Other moms with children on the Autism Spectrum have all mentioned some of these exact behaviors, and while Autism isn’t an excuse, it was sure an answer for us. We knew better how to approach situations with Miles.

We turned to our local school district for further the evaluation. We live in California, where there is an amazing early intervention program for kids who need a little boost getting prepared for school. After assessments by different therapists, Miles was diagnosed with High Functioning Autism Disorder. He will get to go to special classes with peers who have the same types of processing disorders, and teachers and therapists who understand and know how to help.

In the mean time, we are slowly sharing his diagnosis with friends and family. It’s a hard thing to tell the people who love him so dearly. Not because we are afraid, but because so far we have seen a lot of negativity towards his diagnosis. So many people hear the word “Autism” and they have an image in their mind of what that means. I was one of those people before this journey. What so many people don’t know is that Autism is not a black and white disorder, where you either have it or you don’t. Quite the opposite. Autism Spectrum Disorder is all kinds of shades of grey. For Miles, Autism means he can’t have back and forth communication. It means he can’t handle loud noises or crowds, or look us in the eyes. It means so many things, but what it means most is that it is what makes Miles who he is. I can’t imagine a day without hearing an entire scene from Cars in his adorable voice, I can’t imagine the fun little games we play in silence, and I absolutely can’t imagine a better little boy for me.

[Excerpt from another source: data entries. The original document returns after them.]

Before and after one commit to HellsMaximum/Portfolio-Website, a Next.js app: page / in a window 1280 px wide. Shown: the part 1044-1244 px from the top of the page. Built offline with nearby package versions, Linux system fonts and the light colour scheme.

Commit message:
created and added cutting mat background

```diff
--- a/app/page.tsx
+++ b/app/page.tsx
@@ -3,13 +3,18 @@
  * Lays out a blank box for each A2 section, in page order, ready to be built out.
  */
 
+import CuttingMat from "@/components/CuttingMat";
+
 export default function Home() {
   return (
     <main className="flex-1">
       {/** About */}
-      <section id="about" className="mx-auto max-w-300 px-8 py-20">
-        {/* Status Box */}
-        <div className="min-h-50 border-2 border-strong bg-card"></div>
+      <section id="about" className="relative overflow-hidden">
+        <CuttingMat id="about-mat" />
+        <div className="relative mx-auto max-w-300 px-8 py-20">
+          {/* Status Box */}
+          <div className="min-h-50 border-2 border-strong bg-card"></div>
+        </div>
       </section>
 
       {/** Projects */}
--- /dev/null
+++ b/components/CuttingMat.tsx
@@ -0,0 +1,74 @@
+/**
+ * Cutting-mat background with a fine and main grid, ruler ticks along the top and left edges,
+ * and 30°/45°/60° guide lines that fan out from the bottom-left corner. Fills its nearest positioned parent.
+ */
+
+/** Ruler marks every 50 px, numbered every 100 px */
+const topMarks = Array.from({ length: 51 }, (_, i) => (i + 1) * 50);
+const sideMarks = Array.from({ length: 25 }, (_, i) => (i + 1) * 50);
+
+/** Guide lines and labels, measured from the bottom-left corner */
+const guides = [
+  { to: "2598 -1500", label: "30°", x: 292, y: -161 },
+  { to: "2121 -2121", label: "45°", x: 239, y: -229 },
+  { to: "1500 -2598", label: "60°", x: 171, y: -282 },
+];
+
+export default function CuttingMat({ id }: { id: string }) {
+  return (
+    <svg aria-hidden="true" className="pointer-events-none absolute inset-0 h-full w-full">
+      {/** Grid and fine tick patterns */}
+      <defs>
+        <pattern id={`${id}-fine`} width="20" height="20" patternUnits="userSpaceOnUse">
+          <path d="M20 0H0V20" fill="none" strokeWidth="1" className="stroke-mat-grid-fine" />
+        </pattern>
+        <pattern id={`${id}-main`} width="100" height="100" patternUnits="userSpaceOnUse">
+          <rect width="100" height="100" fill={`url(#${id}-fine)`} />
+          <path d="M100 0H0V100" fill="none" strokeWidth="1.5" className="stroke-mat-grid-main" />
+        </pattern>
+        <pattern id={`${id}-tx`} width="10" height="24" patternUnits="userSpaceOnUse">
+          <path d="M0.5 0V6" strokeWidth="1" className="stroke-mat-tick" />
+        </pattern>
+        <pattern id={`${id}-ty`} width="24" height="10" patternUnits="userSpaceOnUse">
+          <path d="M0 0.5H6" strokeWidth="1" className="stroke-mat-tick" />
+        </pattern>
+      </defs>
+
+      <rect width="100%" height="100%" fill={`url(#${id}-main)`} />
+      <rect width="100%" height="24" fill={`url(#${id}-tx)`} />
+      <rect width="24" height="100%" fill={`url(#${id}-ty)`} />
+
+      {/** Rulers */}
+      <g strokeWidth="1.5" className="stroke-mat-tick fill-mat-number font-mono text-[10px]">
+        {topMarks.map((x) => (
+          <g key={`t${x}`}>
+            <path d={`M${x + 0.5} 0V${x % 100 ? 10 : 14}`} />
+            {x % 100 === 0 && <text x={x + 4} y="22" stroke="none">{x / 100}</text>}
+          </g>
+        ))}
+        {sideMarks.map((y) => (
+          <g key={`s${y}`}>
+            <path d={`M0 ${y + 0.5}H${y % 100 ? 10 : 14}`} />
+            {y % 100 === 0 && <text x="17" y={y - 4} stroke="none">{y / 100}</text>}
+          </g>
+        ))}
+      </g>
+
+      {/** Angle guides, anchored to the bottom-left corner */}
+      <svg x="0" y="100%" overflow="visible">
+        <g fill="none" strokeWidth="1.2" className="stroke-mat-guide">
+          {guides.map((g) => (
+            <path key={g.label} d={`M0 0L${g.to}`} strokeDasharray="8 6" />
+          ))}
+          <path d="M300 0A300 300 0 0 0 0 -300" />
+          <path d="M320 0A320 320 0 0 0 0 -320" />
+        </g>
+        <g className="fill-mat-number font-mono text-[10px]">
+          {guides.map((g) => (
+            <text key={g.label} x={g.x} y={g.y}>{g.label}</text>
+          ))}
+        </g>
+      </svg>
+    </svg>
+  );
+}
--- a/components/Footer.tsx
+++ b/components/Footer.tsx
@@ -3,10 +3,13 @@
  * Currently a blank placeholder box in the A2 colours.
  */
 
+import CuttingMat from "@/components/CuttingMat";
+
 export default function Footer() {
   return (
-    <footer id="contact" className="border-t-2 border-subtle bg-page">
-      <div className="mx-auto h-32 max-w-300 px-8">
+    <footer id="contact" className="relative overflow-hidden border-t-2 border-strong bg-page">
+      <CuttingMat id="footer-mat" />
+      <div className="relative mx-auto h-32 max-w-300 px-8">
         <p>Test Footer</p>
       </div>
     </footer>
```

We have found little things to keep ourselves from getting frustrated. We speak in a little bit louder of a voice when we need Miles’s attention. He responds the second or third time that way, rather than the 15th. We let him sit on the edge of his chair at dinner which keeps him from wandering, and we just know we have to remind him for every single bite, but it has become routine and no longer a frustration. We bring the iPad with us when we go to stores or restaurants to keep him calm and from getting overwhelmed by the people around us, and we have learned many techniques to help him calm down from a complete breakdown, or even avoid one completely!

This is not the end to Miles’s story. Far from it. We are only beginning the journey of his exceptional life, and we have much to learn. I look forward to connecting with other parents of children with Autism, and to hopefully share our story along the way.

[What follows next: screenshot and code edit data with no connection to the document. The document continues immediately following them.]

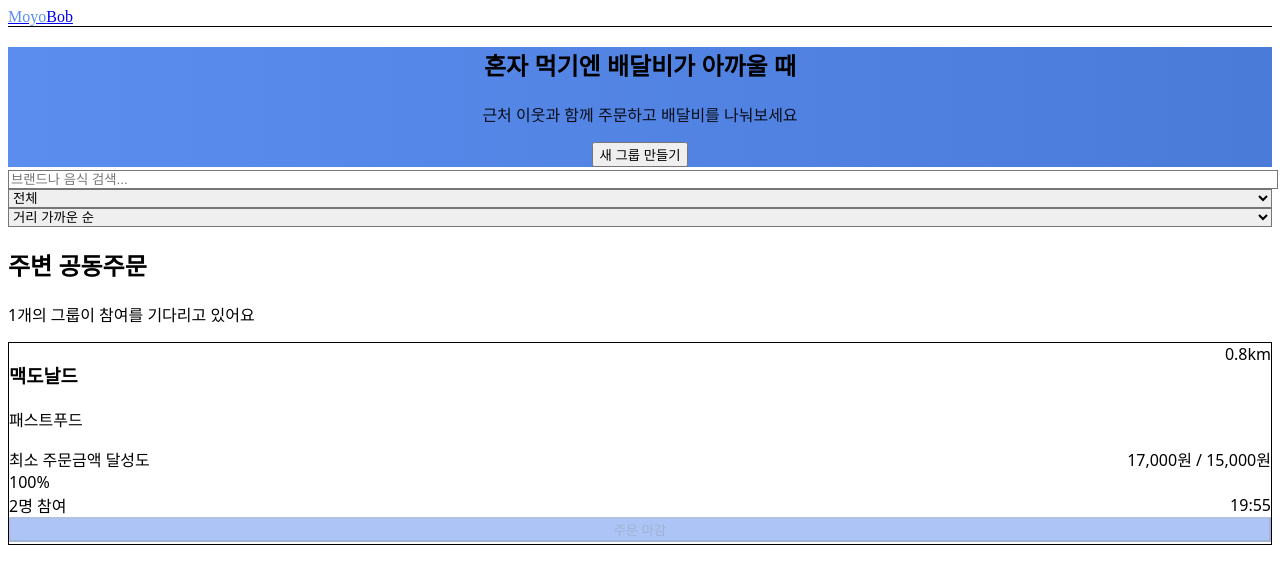
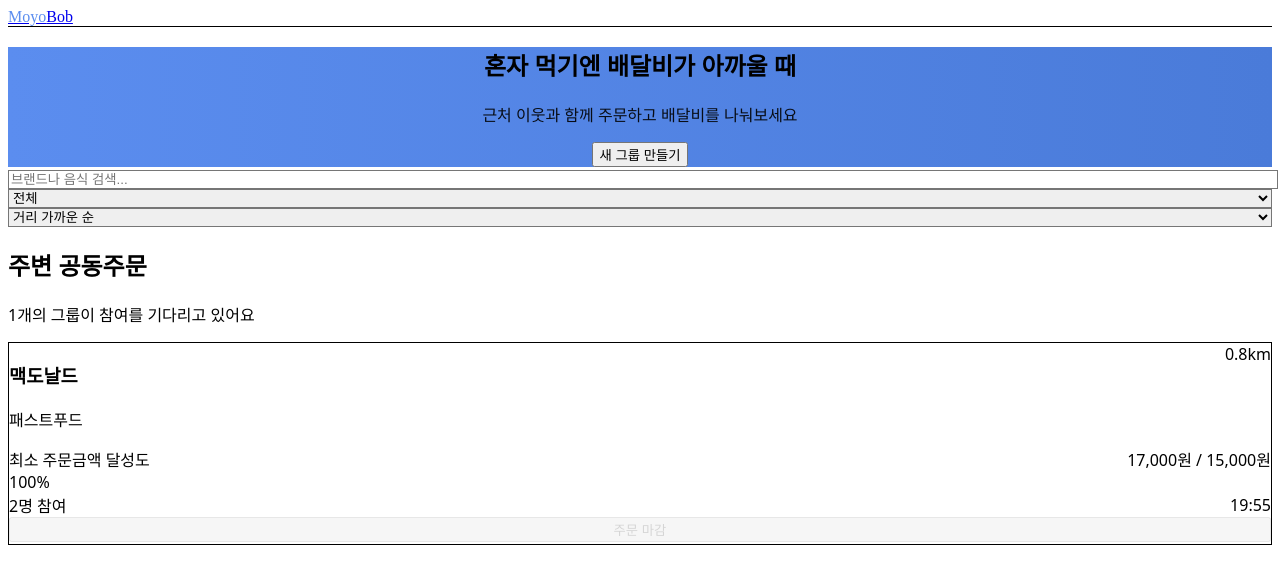
Before and after one commit to moyobap/moyobap-frontend, a React (Vite) app in the folder moyobab/: page / in a window 1280 px wide. Shown: the top 584 px of the page. Built offline with nearby package versions, Linux system fonts and the light colour scheme.

Commit message:
[refactor] Button 컴포넌트 타입 안정성 및 스타일 개선

```diff
--- a/moyobab/src/components/base/Button.tsx
+++ b/moyobab/src/components/base/Button.tsx
@@ -6,6 +6,7 @@ interface ButtonProps extends React.ButtonHTMLAttributes<HTMLButtonElement> {
   size?: ButtonSize;
   loading?: boolean;
   children: React.ReactNode;
+  className?: string;
 }
 
 export default function Button({
@@ -18,17 +19,17 @@ export default function Button({
   ...props
 }: ButtonProps) {
   const baseClasses =
-    "inline-flex items-center justify-center font-medium rounded-lg transition-colors whitespace-nowrap cursor-pointer focus:outline-none focus:ring-2 focus:ring-offset-2 disabled:opacity-50 disabled:cursor-not-allowed";
+    "inline-flex items-center justify-center font-medium rounded-lg transition-colors whitespace-nowrap focus:outline-none focus:ring-2 focus:ring-offset-2 disabled:opacity-50 disabled:cursor-not-allowed";
 
-  const variantClasses = {
-    primary: "bg-[#5B8DEF] text-white hover:bg-[#4A7BD9] focus:ring-[#5B8DEF]",
+  const variantClasses: Record<ButtonVariant, string> = {
+    primary: "bg-blue-500 text-white hover:bg-blue-600 focus:ring-blue-500",
     secondary:
-      "bg-gray-100 text-gray-900 hover:bg-gray-200 focus:ring-gray-500",
-    ghost: "text-gray-700 hover:bg-gray-100 focus:ring-gray-500",
-    danger: "bg-[#EF4444] text-white hover:bg-[#DC2626] focus:ring-[#EF4444]",
+      "bg-gray-100 text-gray-800 hover:bg-gray-200 focus:ring-gray-400",
+    ghost: "bg-transparent text-gray-700 hover:bg-gray-100 focus:ring-gray-300",
+    danger: "bg-red-500 text-white hover:bg-red-600 focus:ring-red-500",
   };
 
-  const sizeClasses = {
+  const sizeClasses: Record<ButtonSize, string> = {
     sm: "px-3 py-1.5 text-sm",
     md: "px-4 py-2 text-sm",
     lg: "px-6 py-3 text-base",
```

A few great books I have read and reccomend are:

Louder Than Words & Mother Warriors by Jenny McCarthy
Ten Things Every Child With Autism Wishes You Knew by Ellen Notbohm

If your child has been recently diagnosed, or you believe that your child is showing signs of Autism, PLEASE take the time to download the 100 Day Kit from Autism Speaks. This PDF book is an amazing collection of info, personal stories, and advice on how to receive services! You have to give your email address to download it, but please take the time to read this if you have ANY questions, or if family or friends need more info.

If you would like more information on Autism, please check out Autism Speaks